Performance analysts and user researchers reporting back after retrospective
Cross-government meetup at Shipley

Digital analytics and other data sets tell us what is happening, and user research helps us understand why. So, working together, our two disciplines can provide richer insight for our colleagues in multidisciplinary teams.

In October, between 70 and 80 members of the cross-government user research and performance analysis communities got together at HMRC’s Digital Data Academy in Shipley to explore working together more effectively and to share what they’re working on.

Understanding our surveys and how people complete them

Alison Hawkesworth, a user researcher at the Office of National Statistics (ONS) kicked us off with a presentation on ‘understanding our surveys and how people complete them’. Alison described how, as survey forms are moved online, ONS now has access to a rich set of data about where users are struggling with the questions. Digital analytics was implemented on the UK Innovation Survey form to track:

  • dwell time
  • total pageviews
  • errors
  • timeouts
  • exits
  • use of save and complete later
  • use of show/hide guidance
  • use of print screen

This has allowed Alison to identify ‘painful questions’ and unhelpful error messages as well as opportunities to improve guidance.

Sample questions which confuse users as they ask for estimated turnover in different calendar years
Painful questions on an ONS survey form

As a result, this survey has been redesigned and will be tested at its next outing. Meanwhile, Alison and colleagues have a backlog of work on other surveys covering prototyping, content review, research, design and development.

Digital inclusion isn’t enough when dealing with data

Louise Petre, a user researcher at, reviewed her recent research. Successfully finding and evaluating data isn’t only about digital skills. Some users may have strong digital skills but weaker confidence with data. Users’ levels of data skills influences their user needs when they search for data and evaluate how useful it is.

So, the team developed a data inclusion scale, that can categorise users as:

  • data-indifferent
  • information seeker
  • data interpreter
  • data analyser
  • data expert
Data inclusion scale - with post-its showing where different users felt they were positioned
Data inclusion scale  will continue to test and iterate by collaborating with people both in and outside of government.

Lorna Tang, Data Advocate, then presented on a practical example of making data more accessible to non-analysts in the large GOV.UK team. After speaking to content designers, researchers and data experts, she created 8 data resource cards.

The cards aim to:

  • make people aware data exists
  • show them when and how to access the data
  • indicate the most appropriate use and the value of combining data sources

HMRC Digital Data Academy

Our host, Richard Moss, Head of HMRC Digital Data Academy, described his team’s work in setting up a centre of expertise in collecting, interpreting and sharing digital data across the organisation.

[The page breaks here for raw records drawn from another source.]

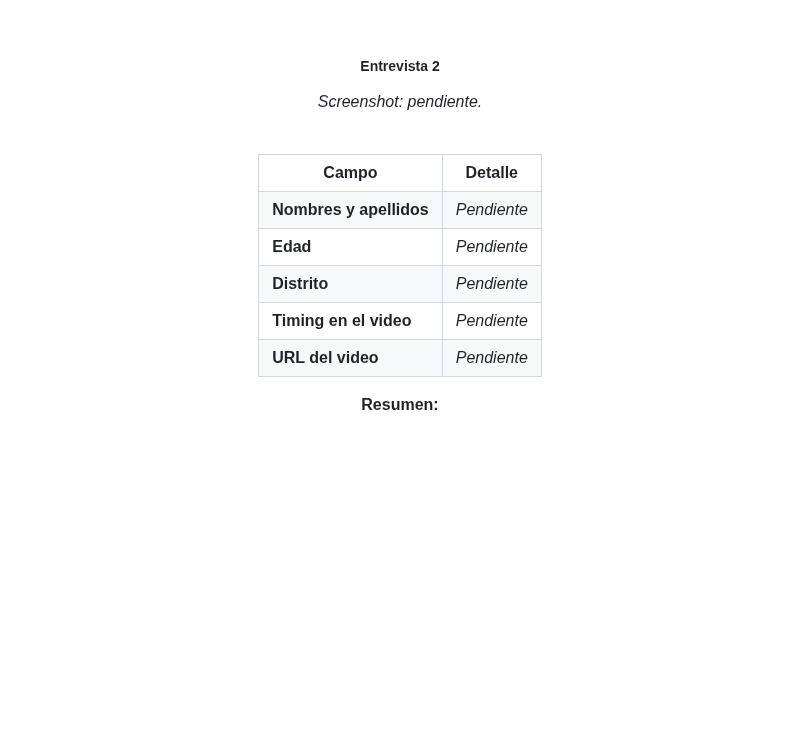
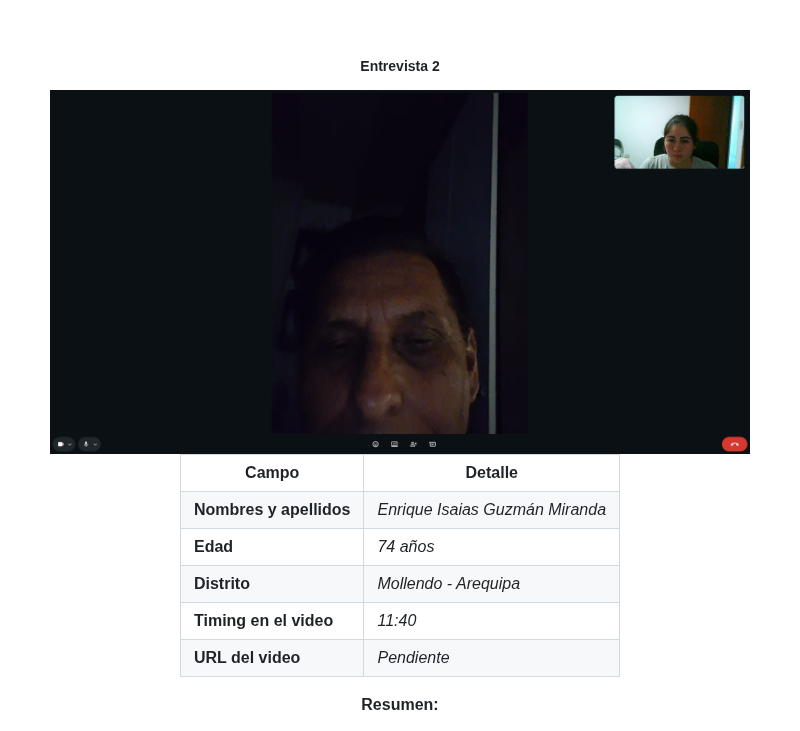
Before and after one commit to upc-pre-202620-1acc0238-4945-vitalcare/serenia-report, a Markdown page: README.md, the part around one of its changes. GitHub-like rendering; pictures changed too: assets/img/interviews/segmento2-entrevista2.png (added); blank space fills up the shorter version.

Commit message:
docs(registro-entrevistas): add second interview record for segment 2

```diff
--- a/README.md
+++ b/README.md
@@ -921,16 +921,16 @@ Isabel nos comentó que nunca ha utilizado una aplicación enfocada en salud o b
 
 ##### Entrevista 2
 
-*Screenshot: pendiente.*
+<img src="assets/img/interviews/segmento2-entrevista2.png" alt="Screenshot entrevista Enrique Guzmán" width="700"/>
 
 <br>
 
 <table align="center">
   <tr><th>Campo</th><th>Detalle</th></tr>
-  <tr><td><b>Nombres y apellidos</b></td><td><i>Pendiente</i></td></tr>
-  <tr><td><b>Edad</b></td><td><i>Pendiente</i></td></tr>
-  <tr><td><b>Distrito</b></td><td><i>Pendiente</i></td></tr>
-  <tr><td><b>Timing en el video</b></td><td><i>Pendiente</i></td></tr>
+  <tr><td><b>Nombres y apellidos</b></td><td><i>Enrique Isaias Guzmán Miranda</i></td></tr>
+  <tr><td><b>Edad</b></td><td><i>74 años</i></td></tr>
+  <tr><td><b>Distrito</b></td><td><i>Mollendo - Arequipa</i></td></tr>
+  <tr><td><b>Timing en el video</b></td><td><i>11:40</i></td></tr>
   <tr><td><b>URL del video</b></td><td><i>Pendiente</i></td></tr>
 </table>
 
```
Also changed, not shown: other parts of README.md (+1 -1 lines).
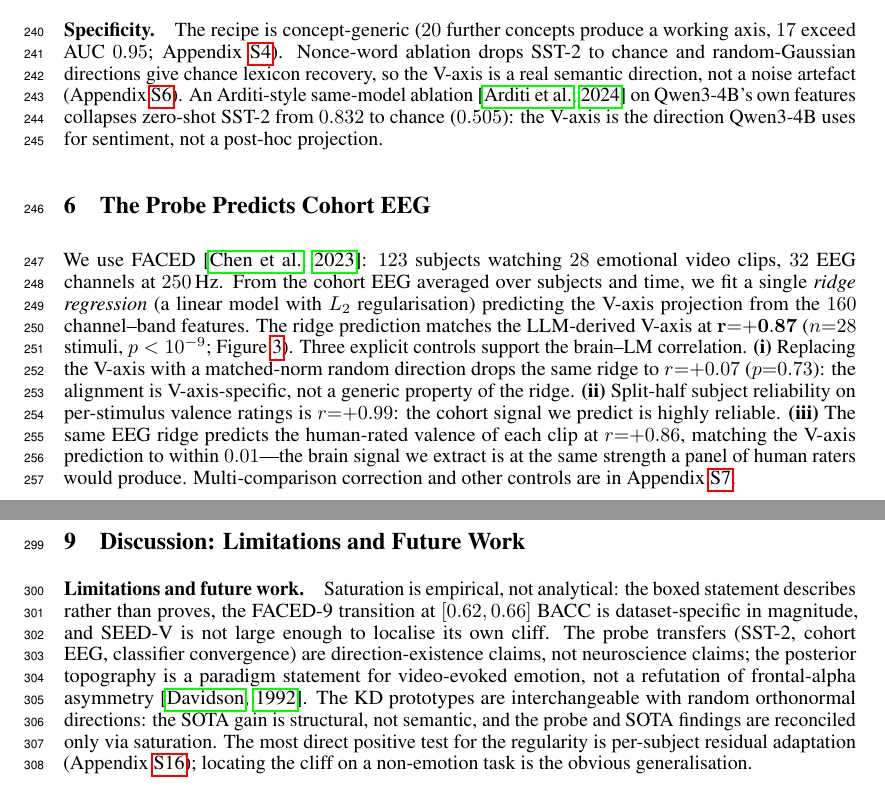
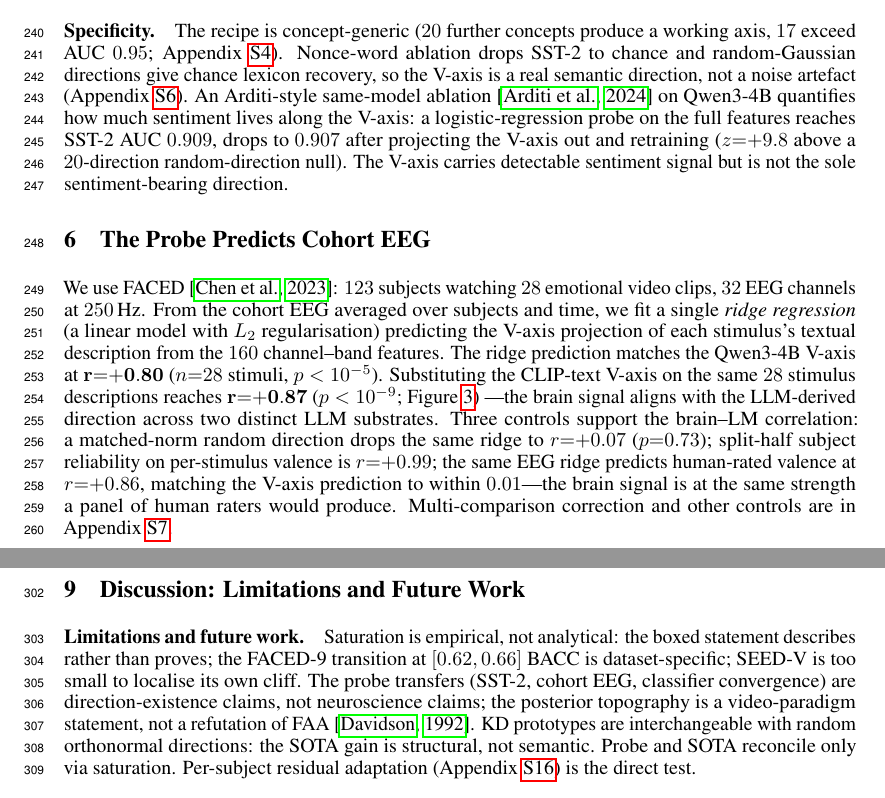
Before and after one commit to yradwan147/EEG_Emotion, a LaTeX paper (main.tex, which reads sections/03_v_axis_in_llms.tex, sections/04_v_axis_in_brain.tex, sections/09_discussion.tex): two parts of pages 7 and 9 of 37, joined at a grey line, cut so that both start at the same text. Compiled offline with pdfLaTeX.

Commit message:
Honest reattribution of brain-LM r=0.87 + same-model ablation; gap-audit fixes
Gap audit (agent ab8e0693, Task #489) revealed two attribution errors
in the main body that are now corrected with verbatim JSON-grounded
values:

1. Brain-LM correlation r=0.87 was wrongly attributed to Qwen3-4B's
   V-axis. The actual r=0.87 in r6_eeg_llm_circle.json is the
   CLIP-text V-axis (eeg_de_ridge__vs__clip_bare_emotion). Qwen3-4B's
   own V-axis on the same EEG ridge gives r=0.80
   (merge_qwen3_eeg_results.json, model 4B = 0.804).
   Fix: report Qwen3-4B's r=0.80 as the headline (lead model
   consistency), with the CLIP-text r=0.87 as the cross-modality
   variant. Updated in abstract, intro Fig 1 (b), and §4 cohort EEG
   opener.

2. Same-model V-axis ablation 0.832 → 0.505 was misframed as
   "behavioural collapse." The actual JSON
   (qwen3_4b_samemodel_ablation.json) shows: LR-on-full-features
   reaches 0.909; after V-axis ablation + retrain, LR drops to 0.907
   (Δ=−0.002, z=+9.8 vs random null). The 0.505 was a tautological
   post-ablation projection AUC, not behavioural. Fix in §3:
   "logistic-regression probe drops from 0.909 to 0.907, z=+9.8 above
   random-direction null. The V-axis carries detectable sentiment
   signal but is not the sole sentiment-bearing direction."

Compression to keep 9-page budget intact:
- Abstract opening trimmed (collapsed verbose dataset description)
- §4 controls list compressed (single sentence vs (i)/(ii)/(iii))
- Discussion final sentence dropped
- §3 same-model ablation prose tightened

Build state: 37 pages, exactly 9 main, 0 Overfull, 0 undefined refs.
Discussion ends p9 line 309 ("...is the direct test."); References
starts at top of page 10.

Co-Authored-By: Claude Opus 4.7 (1M context) <noreply@anthropic.com>

```diff
--- a/sections/03_v_axis_in_llms.tex
+++ b/sections/03_v_axis_in_llms.tex
@@ -77,7 +77,9 @@ Appendix~\ref{app:concept-library}). Nonce-word ablation drops SST-2
 to chance and random-Gaussian directions give chance lexicon recovery,
 so the V-axis is a real semantic direction, not a noise artefact
 (Appendix~\ref{app:specificity-controls}). An Arditi-style same-model
-ablation~\citep{arditi2024refusal} on Qwen3-4B's own features
-collapses zero-shot SST-2 from $0.832$ to chance ($0.505$): the
-V-axis is the direction Qwen3-4B uses for sentiment, not a post-hoc
-projection.
+ablation~\citep{arditi2024refusal} on Qwen3-4B quantifies how much
+sentiment lives along the V-axis: a logistic-regression probe on the
+full features reaches SST-2 AUC $0.909$, drops to $0.907$ after
+projecting the V-axis out and retraining ($z{=}{+}9.8$ above a
+$20$-direction random-direction null). The V-axis carries detectable
+sentiment signal but is not the sole sentiment-bearing direction.
--- a/sections/04_v_axis_in_brain.tex
+++ b/sections/04_v_axis_in_brain.tex
@@ -5,20 +5,20 @@ We use FACED~\citep{chen2023faced}: $123$ subjects watching $28$
 emotional video clips, $32$ EEG channels at $250$\,Hz. From the
 cohort EEG averaged over subjects and time, we fit a single
 \emph{ridge regression} (a linear model with $L_2$ regularisation)
-predicting the V-axis projection from the $160$ channel--band
-features. The ridge prediction matches the LLM-derived V-axis at
-$\mathbf{r{=}{+}0.87}$ ($n{=}28$ stimuli, $p<10^{-9}$;
-Figure~\ref{fig:eeg-llm-circle}). Three explicit controls support the
-brain--LM correlation. \textbf{(i)} Replacing the V-axis with a
-matched-norm random direction drops the same ridge to $r{=}{+}0.07$
-($p{=}0.73$): the alignment is V-axis-specific, not a generic property
-of the ridge. \textbf{(ii)} Split-half subject reliability on
-per-stimulus valence ratings is $r{=}{+}0.99$: the cohort signal we
-predict is highly reliable. \textbf{(iii)} The same EEG ridge
-predicts the human-rated valence of each clip at $r{=}{+}0.86$,
-matching the V-axis prediction to within $0.01$---the brain signal we
-extract is at the same strength a panel of human raters would
-produce. Multi-comparison correction and other controls are in
+predicting the V-axis projection of each stimulus's textual
+description from the $160$ channel--band features. The ridge
+prediction matches the Qwen3-4B V-axis at $\mathbf{r{=}{+}0.80}$
+($n{=}28$ stimuli, $p<10^{-5}$). Substituting the CLIP-text V-axis
+on the same $28$ stimulus descriptions reaches
+$\mathbf{r{=}{+}0.87}$ ($p<10^{-9}$; Figure~\ref{fig:eeg-llm-circle})
+---the brain signal aligns with the LLM-derived direction across two
+distinct LLM substrates. Three controls support the brain--LM correlation: a matched-norm
+random direction drops the same ridge to $r{=}{+}0.07$ ($p{=}0.73$);
+split-half subject reliability on per-stimulus valence is $r{=}{+}0.99$;
+the same EEG ridge predicts human-rated valence at $r{=}{+}0.86$,
+matching the V-axis prediction to within $0.01$---the brain signal is
+at the same strength a panel of human raters would produce.
+Multi-comparison correction and other controls are in
 Appendix~\ref{app:brain-deep-dive}.
 
 \begin{figure}[ht]
--- a/sections/09_discussion.tex
+++ b/sections/09_discussion.tex
@@ -2,16 +2,12 @@
 \label{sec:discussion}
 
 \paragraph{Limitations and future work.} Saturation is empirical, not
-analytical: the boxed statement describes rather than proves, the
-FACED-9 transition at $[0.62, 0.66]$ BACC is dataset-specific in
-magnitude, and SEED-V is not large enough to localise its own cliff.
-The probe transfers (SST-2, cohort EEG, classifier convergence) are
-direction-existence claims, not neuroscience claims; the posterior
-topography is a paradigm statement for video-evoked emotion, not a
-refutation of frontal-alpha asymmetry~\citep{davidson1992anterior}.
-The KD prototypes are interchangeable with random orthonormal
-directions: the SOTA gain is structural, not semantic, and the probe
-and SOTA findings are reconciled only via saturation. The most direct
-positive test for the regularity is per-subject residual adaptation
-(Appendix~\ref{app:discussion-extras}); locating the cliff on a
-non-emotion task is the obvious generalisation.
+analytical: the boxed statement describes rather than proves; the
+FACED-9 transition at $[0.62, 0.66]$ BACC is dataset-specific; SEED-V
+is too small to localise its own cliff. The probe transfers (SST-2,
+cohort EEG, classifier convergence) are direction-existence claims,
+not neuroscience claims; the posterior topography is a video-paradigm
+statement, not a refutation of
+FAA~\citep{davidson1992anterior}. KD prototypes are interchangeable with random orthonormal directions:
+the SOTA gain is structural, not semantic. Probe and SOTA reconcile
+only via saturation. Per-subject residual adaptation (Appendix~\ref{app:discussion-extras}) is the direct test.
```
Also changed, not shown: sections/00_abstract.tex (+14 -14 lines), sections/01_introduction.tex (+5 -2 lines), main.pdf.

He shared the Academy’s approach to recruitment and making the Civil Service an attractive destination for graduates leaving academia.

Using BigQuery to visualise user journeys

Stephen Bell, Digital Analytics Platform Manager at GDS, demonstrated different ways to create Sankey diagrams.

These are valuable to both analysts and user researchers, as ways to visualise how people move through a website. They are also very flexible, as they can show bounce rates and time on page, as well as how many people go from one page to the next.

The first topic was traffic flows. This kind of chart shows the total volume of users moving between two pages, and it can show if most people are following the journey we would expect them to follow.

Here’s an example of this diagram, which shows where people go from the ‘Apprenticeship guide’ page on GOV.UK:

Sankey diagram showing pages visited after Apprentice Guide
Sankey diagram showing pages visited after Apprentice Guide

The second topic was user flows. This is where we track the exact journeys anonymised users make, and see which journeys are most common. Using another BigQuery query, he created the data below, which shows the most common journeys on GOV.UK and the amount of users who followed that journey:

  1. /vehicle-tax-refund>>/sold-bought-vehicle>>/sold-bought-vehicle/y>>/sold-bought-vehicle/y/no>>/sold-bought-vehicle/y/no/sold-it>>/sold-bought-vehicle/y/no/sold-it/sold-it-privately-to-a-person-or-business – 6336
  2. /vehicle-tax-refund>>/sold-bought-vehicle>>/sold-bought-vehicle/y>>/sold-bought-vehicle/y/no>>/sold-bought-vehicle/y/no/sold-it>>/sold-bought-vehicle/y/no/sold-it/sold-it-to-a-motor-trader – 5028
  3. /government/organisations/companies-house>>/get-information-about-a-company>>/government/organisations/companies-house>>/get-information-about-a-company>>/government/organisations/companies-house>>/get-information-about-a-company – 2826

Again, this data can be turned into a flow chart, as it can effectively communicate how users most commonly move through the site.

Reconciling user research and analytics evidence

Mike Suter-Tibble, Head of Digital Performance Analytics at DWP, discussed the situations where evidence from user research and evidence from analytics appear to conflict. Does this mean one of them is wrong?

He suggested that often the reconciliation lies in understanding the different approaches to sampling.

In analytics we use a probability sample, which involves, selecting everyone randomly (with an equal chance of being selected). This type of sample is designed to answer questions about ‘how often’.

In user research, on the other hand, we use a purposive sample, which involves selecting people specifically to get broad coverage of situations, circumstances, and views. This type of sample is designed to answer questions about ‘why’.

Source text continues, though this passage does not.